LAS VEGAS (KTNV) — Gov. Steve Sisolak said this Monday there would be around 60,000 industry professionals at the World of Concrete this week and 1,500 companies in town. While many attendees said the convention was noticeably smaller than in previous years, they said they're still glad to be in Las Vegas and likely will spend a chunk of change.
"I only lost four mortgage payments at the Blackjack table," said Todd Amerson, with a laugh.

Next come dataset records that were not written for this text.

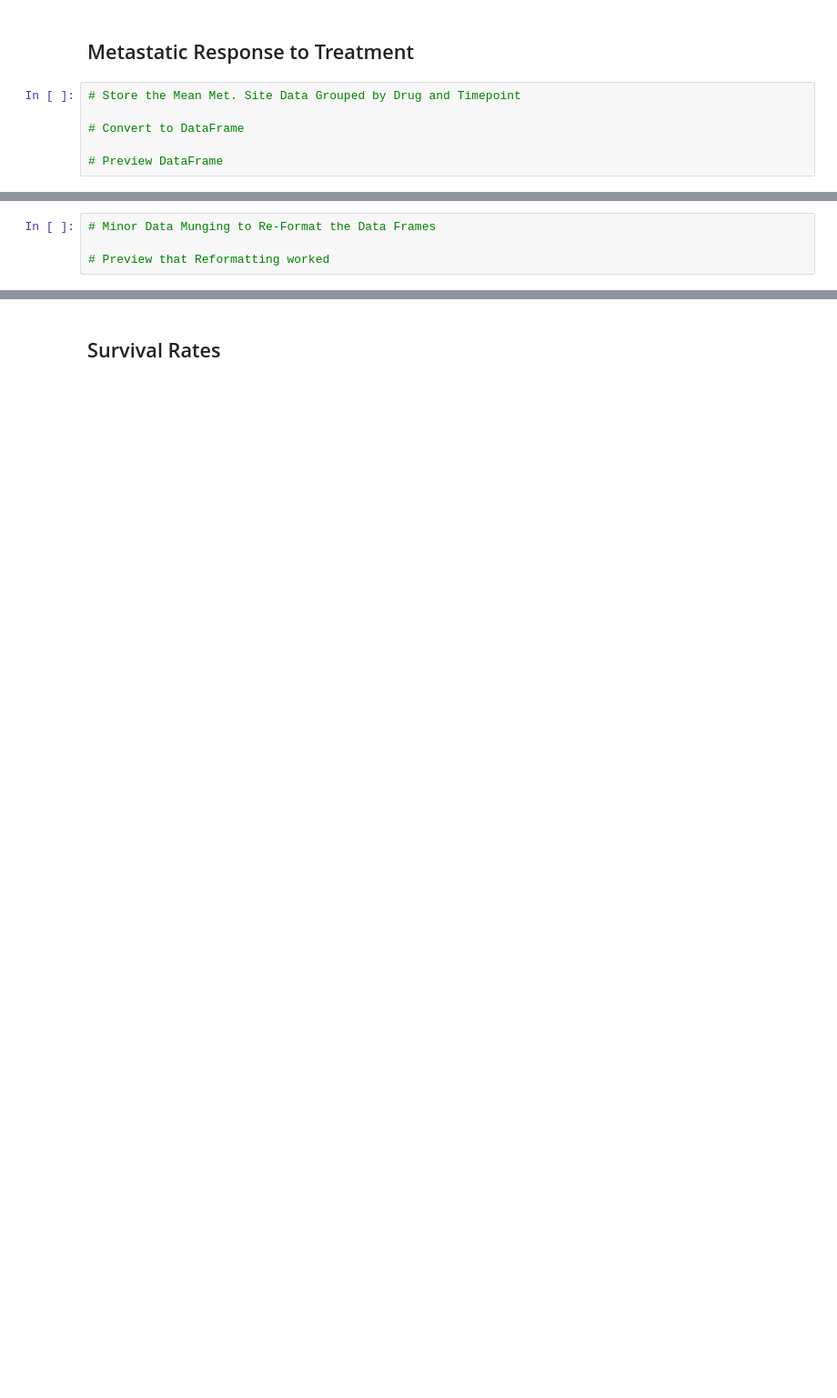
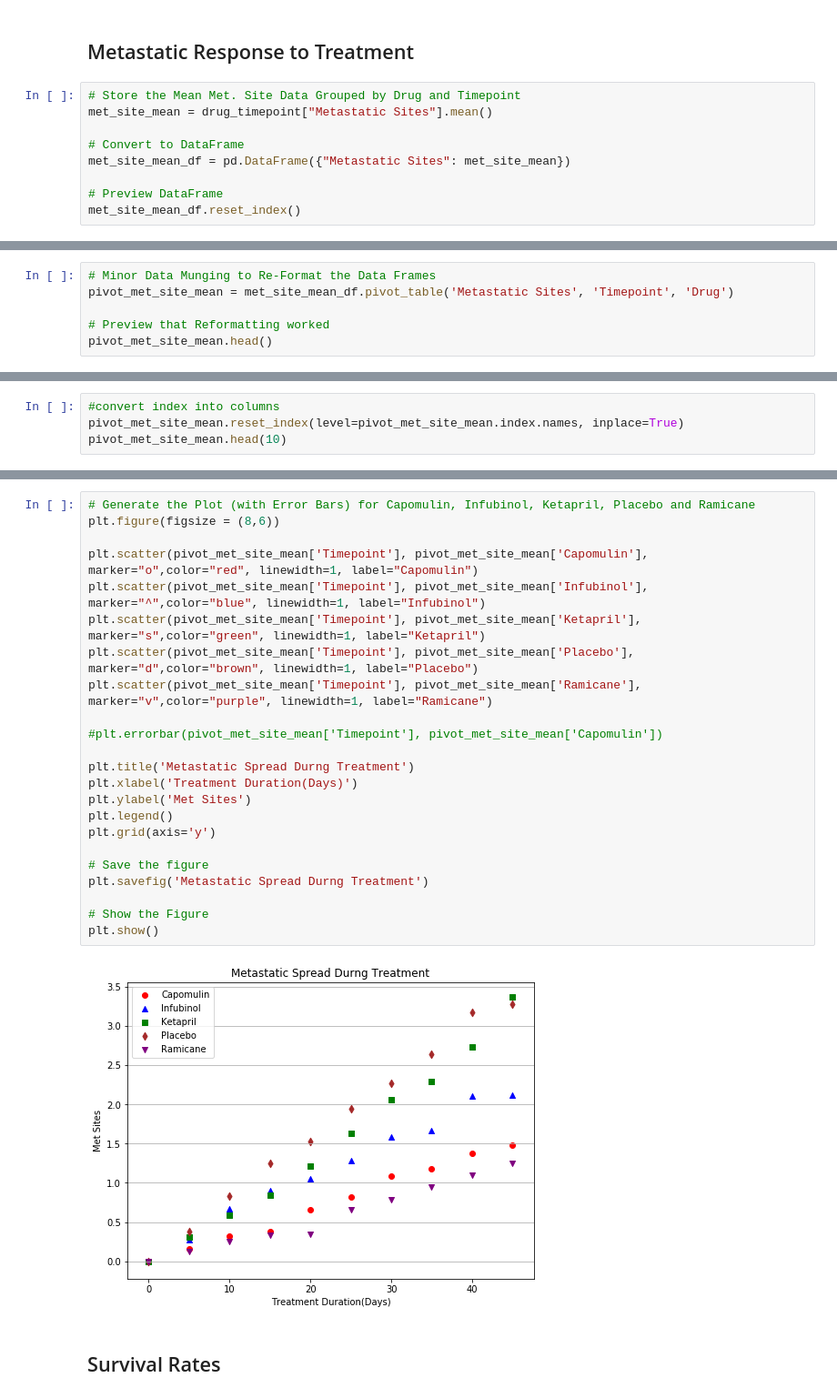
Before and after one commit to dvndata/DatavizClass, a Jupyter notebook: matplotlib-challenge/Pymaceuticals/main.ipynb, the cells around one changed output, grey strips where cells are left out. Shown at 91% size. Saved outputs shown, nothing was run; the diff lists cells and outputs as text; blank space fills up the shorter version.

```diff
--- a/matplotlib-challenge/Pymaceuticals/main.ipynb
+++ b/matplotlib-challenge/Pymaceuticals/main.ipynb
@@ -111,7 +140,10 @@ plt.show()
 ## Metastatic Response to Treatment
 # %%
 # Store the Mean Met. Site Data Grouped by Drug and Timepoint
+met_site_mean = drug_timepoint["Metastatic Sites"].mean()
 
 # Convert to DataFrame
+met_site_mean_df = pd.DataFrame({"Metastatic Sites": met_site_mean})
 
 # Preview DataFrame
+met_site_mean_df.reset_index()
@@ -124,4 +187,6 @@ plt.show()
 # %%
 # Minor Data Munging to Re-Format the Data Frames
+pivot_met_site_mean = met_site_mean_df.pivot_table('Metastatic Sites', 'Timepoint', 'Drug')
 
 # Preview that Reformatting worked
+pivot_met_site_mean.head()
@@ -135,0 +201,4 @@ plt.show()
+# %%
+#convert index into columns
+pivot_met_site_mean.reset_index(level=pivot_met_site_mean.index.names, inplace=True)
+pivot_met_site_mean.head(10)
@@ -136,3 +217,28 @@ plt.show()
+# %%
+# Generate the Plot (with Error Bars) for Capomulin, Infubinol, Ketapril, Placebo and Ramicane
+plt.figure(figsize = (8,6))
+
+plt.scatter(pivot_met_site_mean['Timepoint'], pivot_met_site_mean['Capomulin'], marker="o",color="red", linewidth=1, label="Capomulin")
+plt.scatter(pivot_met_site_mean['Timepoint'], pivot_met_site_mean['Infubinol'], marker="^",color="blue", linewidth=1, label="Infubinol")
+plt.scatter(pivot_met_site_mean['Timepoint'], pivot_met_site_mean['Ketapril'],  marker="s",color="green", linewidth=1, label="Ketapril")
+plt.scatter(pivot_met_site_mean['Timepoint'], pivot_met_site_mean['Placebo'],   marker="d",color="brown", linewidth=1, label="Placebo")
+plt.scatter(pivot_met_site_mean['Timepoint'], pivot_met_site_mean['Ramicane'],   marker="v",color="purple", linewidth=1, label="Ramicane")
+
+#plt.errorbar(pivot_met_site_mean['Timepoint'], pivot_met_site_mean['Capomulin'])
+
+plt.title('Metastatic Spread Durng Treatment')
+plt.xlabel('Treatment Duration(Days)')
+plt.ylabel('Met Sites')
+plt.legend()
+plt.grid(axis='y')
+
+# Save the figure
+plt.savefig('Metastatic Spread Durng Treatment')
+
+# Show the Figure
+plt.show()
+# %% [output]
+[figure, added]
 # %% [markdown]
 ## Survival Rates
 # %%
```
Also changed, not shown: parts of 25 cells of this notebook, 6 other files.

Amerson works for Sioux Chief, a plumbing manufacturer, and is in town for a couple of days as an attendee.
Amerson joked that in his first 24 hours in town he has already personally stimulated the local economy.
"Two hotel rooms, a hundred dollars each," he said. "Dinner was $300-$350, somewhere around there."
Add in the cab and Uber rides, which Amerson estimated cost him $150, and a $50 lunch at the Convention Center and he and his colleague have likely already spent about $750.
"Vegas is going to get you one way or another," he said."If it's not in casinos, it's going to be at the exhibit hall, right?"
Even while the World of Concrete is scaled back this year - not allowing foreign attendees - this first major convention signals Vegas is on the right track to an economic rebound.
The LVCVA estimates in a normal year, the meetings and convention industry packs a big economic punch -- $11.4 billion.
2021 started slow but is ramping up. The World of Concrete is the first of many major conventions coming down the pike like CES, SEMA Show and the Global Gaming Expo.
And with each convention come folks like Matthew Durbin, who's in town from Oklahoma City, Oklahoma. He said for his team of eight, the week will cost about $15,000.
"I absolutely love it," said Durbin. "It's good to be back doing trade shows, traveling again, just getting out and about."
Steve Delamarion is in town from Southern California. He put his price tag in the thousands too.
"I don't gamble so that's a good thing but usually with rooms and food, good entertainment with clients, it's between $5,000 and $10,000," he said.
If every attendee spends even a couple thousand dollars, that means millions pouring into the local economy. And just like concrete, Vegas hopes that sticks.